One justice questioned what the alternative was, considering that “it is conceded that these gases have no boundaries.”
Hunter replied by advocating for “cooperation and agreement.” The government could provide “funding and incentives” rather that imposing policies “as they see fit.”
If they do that, Hunter said the federal government would be “overreaching.”
Asked by one of the five justices on the Court of Appeal panel if Ontario was prevented from enacting its own laws and regulations to limit emissions, the province’s lawyer conceded that the federal rules did not do so.
Judges push back
The justices pushed back on the provincial lawyer’s argument that the federal government shouldn’t impose a price on carbon, asking repeatedly, what if a province does nothing to reduce greenhouse gas emissions?
Hunter called this inquiry an “unreasonable hypothetical,” noting that every province has some sort of plan to do so.
One justice inquired if it would serve provinces better if the federal plan was focused on fighting “climate change” instead of reducing emissions.
“That would make things worse,” Hunter replied.
If the federal government was allowed to have jurisdiction on climate change, he said, it would have powers over many other provincial matters such as agriculture, forestry, infrastructure, zoning, and even license plate lotteries (to restrict emissions from cars).
The carbon tax was already proving to be a “burden” for residents, Hunter noted, adding that the federal rebate (that is set to make up, and exceed, the carbon tax over time) was a way to force provinces to comply in order to get money in their coffers to use on climate action themselves.
Any provinces that didn’t agree were on a “naughty list,” Hunter said, and would forego this money and see cheques sent to residents directly.
Just 27 per cent support Ontario’s carbon tax court challenge
Proponents of Ford’s carbon tax challenge were present at the court proceedings, as were environmentalists and activists who opposed it. Dozens of the latter held a protest in the afternoon, chanting “Climate action needs support, get Ontario out of court.”
Canadians for Clean Prosperity, an environmental lobby group, released a poll Monday showing Ford’s court challenge enjoys the support of roughly a quarter of the 1,000 Ontario residents polled, while only one-fifth support the provincial government’s planned ad campaign.
The poll showed a roughly even split as to which level of government should have the final say on climate policy, while half accepted or supported the federal decision to implement a carbon price in provinces that failed to bring in a system of their own. (Note: Ontario would have been exempt from the federal scheme if Ford had not scrapped cap and trade.)

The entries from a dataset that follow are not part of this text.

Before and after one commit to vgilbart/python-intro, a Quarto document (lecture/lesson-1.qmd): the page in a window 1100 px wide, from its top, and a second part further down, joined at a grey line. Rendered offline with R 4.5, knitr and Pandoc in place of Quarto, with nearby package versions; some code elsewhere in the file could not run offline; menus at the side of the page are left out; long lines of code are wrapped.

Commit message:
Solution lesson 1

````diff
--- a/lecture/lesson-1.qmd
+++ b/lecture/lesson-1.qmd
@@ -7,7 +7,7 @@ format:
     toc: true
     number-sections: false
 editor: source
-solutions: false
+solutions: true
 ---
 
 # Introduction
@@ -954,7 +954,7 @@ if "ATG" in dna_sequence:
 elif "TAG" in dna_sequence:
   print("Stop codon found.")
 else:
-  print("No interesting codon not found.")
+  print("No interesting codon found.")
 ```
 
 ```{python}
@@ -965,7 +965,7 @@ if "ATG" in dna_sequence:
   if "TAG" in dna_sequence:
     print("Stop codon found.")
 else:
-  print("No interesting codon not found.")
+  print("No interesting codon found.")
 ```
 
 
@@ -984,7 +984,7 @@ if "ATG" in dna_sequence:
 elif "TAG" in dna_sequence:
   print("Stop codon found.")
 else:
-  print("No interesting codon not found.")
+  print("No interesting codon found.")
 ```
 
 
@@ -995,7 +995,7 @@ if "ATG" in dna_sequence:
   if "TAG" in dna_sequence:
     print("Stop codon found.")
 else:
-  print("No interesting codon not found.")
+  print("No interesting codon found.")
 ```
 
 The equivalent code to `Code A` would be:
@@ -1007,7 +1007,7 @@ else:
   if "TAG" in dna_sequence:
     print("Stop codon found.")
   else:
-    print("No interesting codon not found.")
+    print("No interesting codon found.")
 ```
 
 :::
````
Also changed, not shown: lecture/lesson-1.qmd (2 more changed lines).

Half of those polled said they support carbon pricing while one-third oppose it. However, only 37 per cent said they were aware that most of the money will be rebated to households (and the rest – around $1.45 billion over five years – will go to the province’s schools, hospitals, small and medium-sized businesses, colleges and universities, municipalities, not-for-profit organizations and Indigenous communities) under the federal government’s plan. Among those who opposed the plan, 55 per cent switch their position to support or accept once they learn about the rebate.
Ontario will to make its argument in their court challenge today. The federal government will present its case Tuesday. A variety of interveners will be heard Wednesday, including provinces such as Saskatchewan and British Columbia, Alberta Conservatives, Indigenous organizations who point out they are acutely vulnerable to global warming, as well as business and environmental groups.